__TASK OBJECTIVE__: The answer must be every record below, repeated exactly.

DATA below:

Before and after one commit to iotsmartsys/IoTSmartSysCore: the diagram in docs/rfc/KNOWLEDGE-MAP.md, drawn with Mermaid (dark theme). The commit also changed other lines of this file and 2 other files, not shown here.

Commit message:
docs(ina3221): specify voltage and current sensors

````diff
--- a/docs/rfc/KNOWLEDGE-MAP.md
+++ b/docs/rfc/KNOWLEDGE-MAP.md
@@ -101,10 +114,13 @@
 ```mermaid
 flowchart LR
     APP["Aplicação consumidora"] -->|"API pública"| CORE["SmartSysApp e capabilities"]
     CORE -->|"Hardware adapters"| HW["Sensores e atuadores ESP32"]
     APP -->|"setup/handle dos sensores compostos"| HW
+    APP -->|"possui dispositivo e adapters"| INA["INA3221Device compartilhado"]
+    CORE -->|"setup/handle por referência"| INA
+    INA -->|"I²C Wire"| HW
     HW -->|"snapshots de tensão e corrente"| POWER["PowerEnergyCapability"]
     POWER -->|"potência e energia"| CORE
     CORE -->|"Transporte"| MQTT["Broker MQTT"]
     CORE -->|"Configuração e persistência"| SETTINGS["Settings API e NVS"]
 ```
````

End of DATA.

__WRITTEN RESPONSE__:
Before and after one commit to iotsmartsys/IoTSmartSysCore: the diagram in docs/rfc/KNOWLEDGE-MAP.md, drawn with Mermaid (dark theme). The commit also changed other lines of this file and 2 other files, not shown here.

Commit message:
docs(ina3221): specify voltage and current sensors

````diff
--- a/docs/rfc/KNOWLEDGE-MAP.md
+++ b/docs/rfc/KNOWLEDGE-MAP.md
@@ -101,10 +114,13 @@
 ```mermaid
 flowchart LR
     APP["Aplicação consumidora"] -->|"API pública"| CORE["SmartSysApp e capabilities"]
     CORE -->|"Hardware adapters"| HW["Sensores e atuadores ESP32"]
     APP -->|"setup/handle dos sensores compostos"| HW
+    APP -->|"possui dispositivo e adapters"| INA["INA3221Device compartilhado"]
+    CORE -->|"setup/handle por referência"| INA
+    INA -->|"I²C Wire"| HW
     HW -->|"snapshots de tensão e corrente"| POWER["PowerEnergyCapability"]
     POWER -->|"potência e energia"| CORE
     CORE -->|"Transporte"| MQTT["Broker MQTT"]
     CORE -->|"Configuração e persistência"| SETTINGS["Settings API e NVS"]
 ```
````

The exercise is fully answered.